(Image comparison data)
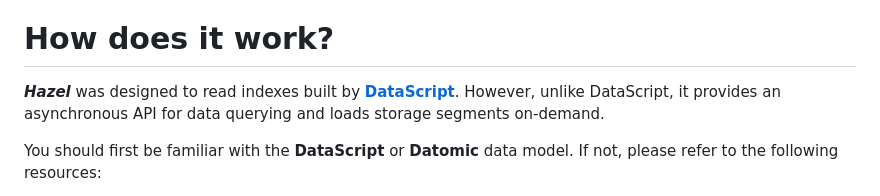
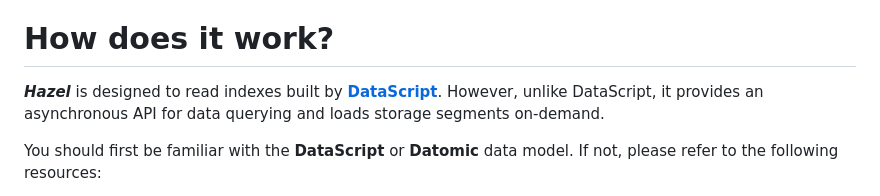
Before and after one commit to darkleaf/hazel, a Markdown page: README.md, the part around the change. Drawn GitHub-style.

```diff
--- a/README.md
+++ b/README.md
@@ -27,7 +27,7 @@ More info you can find in [Datomic Introduction](https://docs.datomic.com/datomi
 
 # How does it work?
 
-***Hazel*** was designed to read indexes built by [**DataScript**](https://github.com/tonsky/datascript/).
+***Hazel*** is designed to read indexes built by [**DataScript**](https://github.com/tonsky/datascript/).
 However, unlike DataScript, it provides an asynchronous API for data querying and loads storage segments on-demand.
 
 You should first be familiar with the **DataScript** or **Datomic** data model. If not, please refer to the following resources:
```
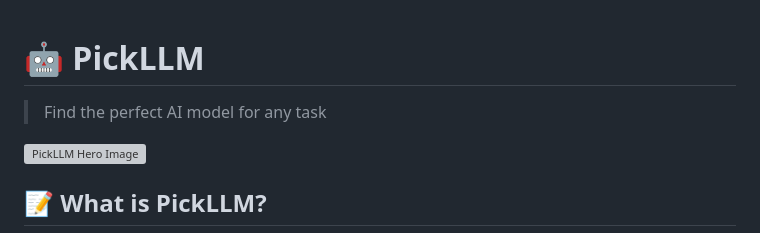
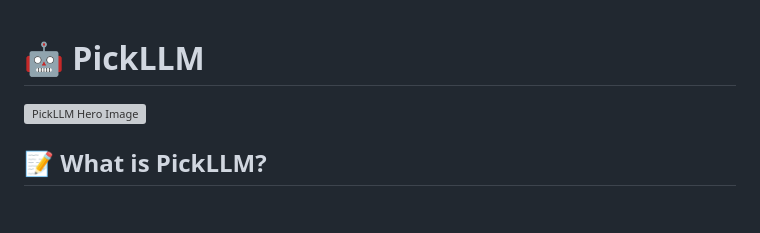
Before and after one commit to Rachel0619/PickLLM, a Markdown page: README.md, the part around the change. Drawn GitHub-style; blank space fills up the shorter version; grey boxes are pictures that could not be loaded.

Commit message:
initial commit

```diff
--- a/README.md
+++ b/README.md
@@ -1,6 +1,4 @@
 # 🤖 PickLLM
-
-> Find the perfect AI model for any task
 
 ![PickLLM Hero Image](./images/cover.png)
 
```
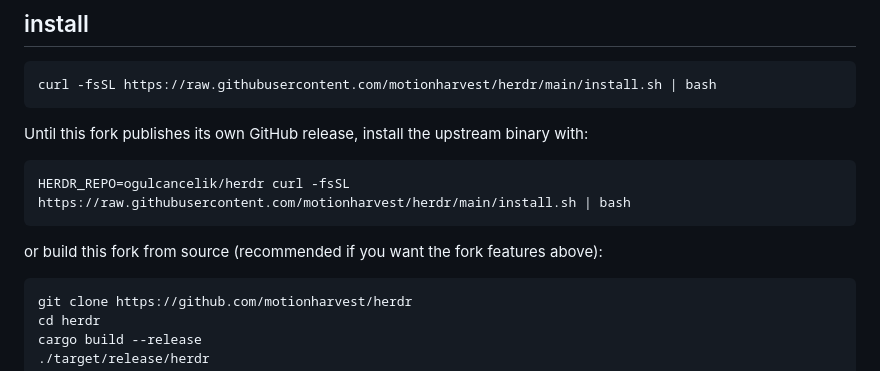
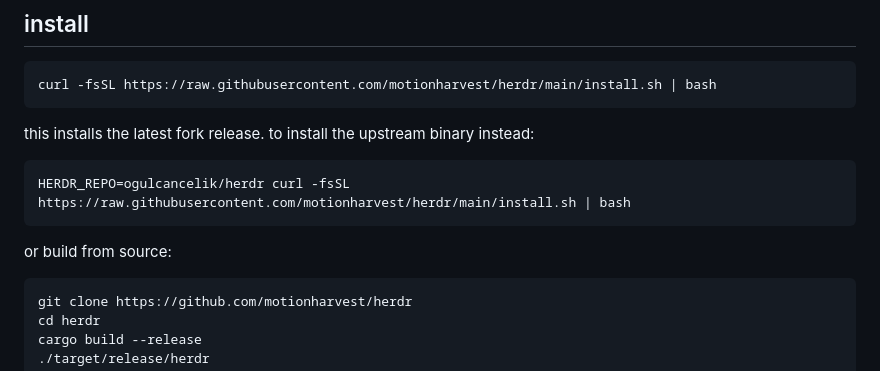
Before and after one commit to motionharvest/herdr, a Markdown page: README.md, the part around the change. Rendered like a GitHub page.

Commit message:
udpate readme

````diff
--- a/README.md
+++ b/README.md
@@ -37,13 +37,13 @@ see the [changelog](CHANGELOG.md) for the full history.
 curl -fsSL https://raw.githubusercontent.com/motionharvest/herdr/main/install.sh | bash
 ```
 
-Until this fork publishes its own GitHub release, install the upstream binary with:
+this installs the latest fork release. to install the upstream binary instead:
 
 ```bash
 HERDR_REPO=ogulcancelik/herdr curl -fsSL https://raw.githubusercontent.com/motionharvest/herdr/main/install.sh | bash
 ```
 
-or build this fork from source (recommended if you want the fork features above):
+or build from source:
 
 ```bash
 git clone https://github.com/motionharvest/herdr
````
Also changed, not shown: docs/next/README.md (+2 -2 lines).
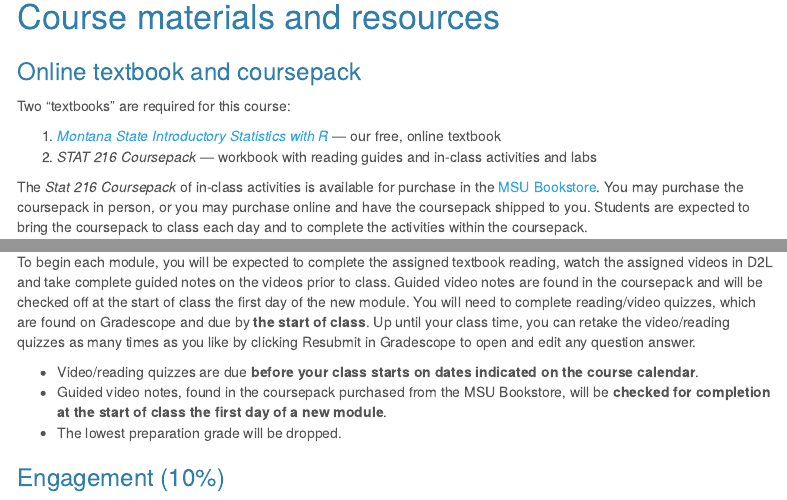
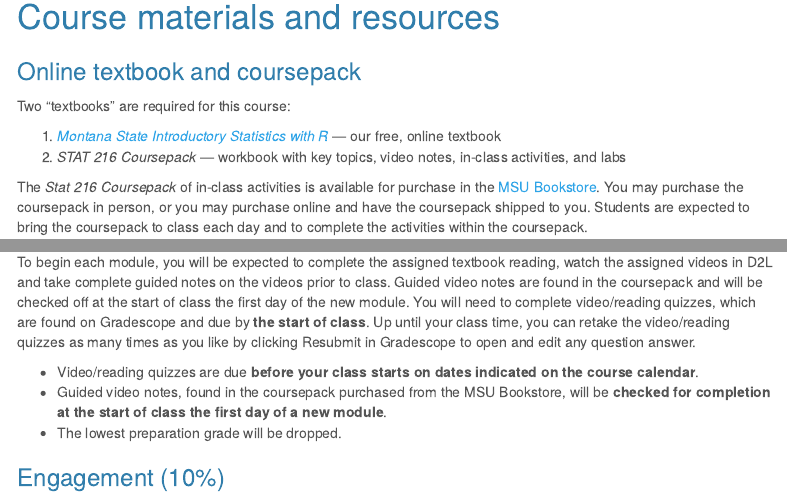
Before and after one commit to MTstateIntroStats/Syllabus, an R Markdown document (index.Rmd): the page in a window 1100 px wide, from 1640 px down, and a second part further down, joined at a grey line. The pictures show the output file index.html that the author committed with the source, opened offline; menus at the side of the page are left out.

Commit message:
Remove reference to reading guides in coursepack

```diff
--- a/index.Rmd
+++ b/index.Rmd
@@ -109,7 +109,7 @@ You should have familiarity with computers and technology (e.g., Internet browsi
 Two "textbooks" are required for this course:
 
 1. [_Montana State Introductory Statistics with R_](https://mtstateintrostats.github.io/IntroStatTextbook/) --- our free, online textbook
-2. _STAT 216 Coursepack_ --- workbook with reading guides and in-class activities and labs
+2. _STAT 216 Coursepack_ --- workbook with key topics, video notes, in-class activities, and labs
 
 The *Stat 216 Coursepack* of in-class activities is available for purchase in the [MSU Bookstore](https://www.msubookstore.org/). You may purchase the coursepack in person, or you may purchase online and have the coursepack shipped to you. Students are expected to bring the coursepack to class each day and to complete the activities within the coursepack.
 
@@ -197,7 +197,7 @@ grades %>% ggplot(aes(x=location, y=percent)) +
 
 ### Preparation (10%)
 
-To begin each module, you will be expected to complete the assigned textbook reading, watch the assigned videos in D2L and take complete guided notes on the videos prior to class. Guided video notes are found in the coursepack and will be checked off at the start of class the first day of the new module. You will need to complete reading/video quizzes, which are found on Gradescope and due by **the start of class**. Up until your class time, you can retake the video/reading quizzes as many times as you like by clicking Resubmit in Gradescope to open and edit any question answer.
+To begin each module, you will be expected to complete the assigned textbook reading, watch the assigned videos in D2L and take complete guided notes on the videos prior to class. Guided video notes are found in the coursepack and will be checked off at the start of class the first day of the new module. You will need to complete video/reading quizzes, which are found on Gradescope and due by **the start of class**. Up until your class time, you can retake the video/reading quizzes as many times as you like by clicking Resubmit in Gradescope to open and edit any question answer.
 
 * Video/reading quizzes are due **before your class starts on dates indicated on the course calendar**.
 * Guided video notes, found in the coursepack purchased from the MSU Bookstore, will be **checked for completion at the start of class the first day of a new module**.
```
Also changed, not shown: index.html.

■ Task instructions
Give the entries above again word for word, without any pictures.

■ Your response
Before and after one commit to darkleaf/hazel, a Markdown page: README.md, the part around the change. Drawn GitHub-style.

```diff
--- a/README.md
+++ b/README.md
@@ -27,7 +27,7 @@ More info you can find in [Datomic Introduction](https://docs.datomic.com/datomi
 
 # How does it work?
 
-***Hazel*** was designed to read indexes built by [**DataScript**](https://github.com/tonsky/datascript/).
+***Hazel*** is designed to read indexes built by [**DataScript**](https://github.com/tonsky/datascript/).
 However, unlike DataScript, it provides an asynchronous API for data querying and loads storage segments on-demand.
 
 You should first be familiar with the **DataScript** or **Datomic** data model. If not, please refer to the following resources:
```
Before and after one commit to Rachel0619/PickLLM, a Markdown page: README.md, the part around the change. Drawn GitHub-style; blank space fills up the shorter version; grey boxes are pictures that could not be loaded.

Commit message:
initial commit

```diff
--- a/README.md
+++ b/README.md
@@ -1,6 +1,4 @@
 # 🤖 PickLLM
-
-> Find the perfect AI model for any task
 
 ![PickLLM Hero Image](./images/cover.png)
 
```
Before and after one commit to motionharvest/herdr, a Markdown page: README.md, the part around the change. Rendered like a GitHub page.

Commit message:
udpate readme

````diff
--- a/README.md
+++ b/README.md
@@ -37,13 +37,13 @@ see the [changelog](CHANGELOG.md) for the full history.
 curl -fsSL https://raw.githubusercontent.com/motionharvest/herdr/main/install.sh | bash
 ```
 
-Until this fork publishes its own GitHub release, install the upstream binary with:
+this installs the latest fork release. to install the upstream binary instead:
 
 ```bash
 HERDR_REPO=ogulcancelik/herdr curl -fsSL https://raw.githubusercontent.com/motionharvest/herdr/main/install.sh | bash
 ```
 
-or build this fork from source (recommended if you want the fork features above):
+or build from source:
 
 ```bash
 git clone https://github.com/motionharvest/herdr
````
Also changed, not shown: docs/next/README.md (+2 -2 lines).
Before and after one commit to MTstateIntroStats/Syllabus, an R Markdown document (index.Rmd): the page in a window 1100 px wide, from 1640 px down, and a second part further down, joined at a grey line. The pictures show the output file index.html that the author committed with the source, opened offline; menus at the side of the page are left out.

Commit message:
Remove reference to reading guides in coursepack

```diff
--- a/index.Rmd
+++ b/index.Rmd
@@ -109,7 +109,7 @@ You should have familiarity with computers and technology (e.g., Internet browsi
 Two "textbooks" are required for this course:
 
 1. [_Montana State Introductory Statistics with R_](https://mtstateintrostats.github.io/IntroStatTextbook/) --- our free, online textbook
-2. _STAT 216 Coursepack_ --- workbook with reading guides and in-class activities and labs
+2. _STAT 216 Coursepack_ --- workbook with key topics, video notes, in-class activities, and labs
 
 The *Stat 216 Coursepack* of in-class activities is available for purchase in the [MSU Bookstore](https://www.msubookstore.org/). You may purchase the coursepack in person, or you may purchase online and have the coursepack shipped to you. Students are expected to bring the coursepack to class each day and to complete the activities within the coursepack.
 
@@ -197,7 +197,7 @@ grades %>% ggplot(aes(x=location, y=percent)) +
 
 ### Preparation (10%)
 
-To begin each module, you will be expected to complete the assigned textbook reading, watch the assigned videos in D2L and take complete guided notes on the videos prior to class. Guided video notes are found in the coursepack and will be checked off at the start of class the first day of the new module. You will need to complete reading/video quizzes, which are found on Gradescope and due by **the start of class**. Up until your class time, you can retake the video/reading quizzes as many times as you like by clicking Resubmit in Gradescope to open and edit any question answer.
+To begin each module, you will be expected to complete the assigned textbook reading, watch the assigned videos in D2L and take complete guided notes on the videos prior to class. Guided video notes are found in the coursepack and will be checked off at the start of class the first day of the new module. You will need to complete video/reading quizzes, which are found on Gradescope and due by **the start of class**. Up until your class time, you can retake the video/reading quizzes as many times as you like by clicking Resubmit in Gradescope to open and edit any question answer.
 
 * Video/reading quizzes are due **before your class starts on dates indicated on the course calendar**.
 * Guided video notes, found in the coursepack purchased from the MSU Bookstore, will be **checked for completion at the start of class the first day of a new module**.
```
Also changed, not shown: index.html.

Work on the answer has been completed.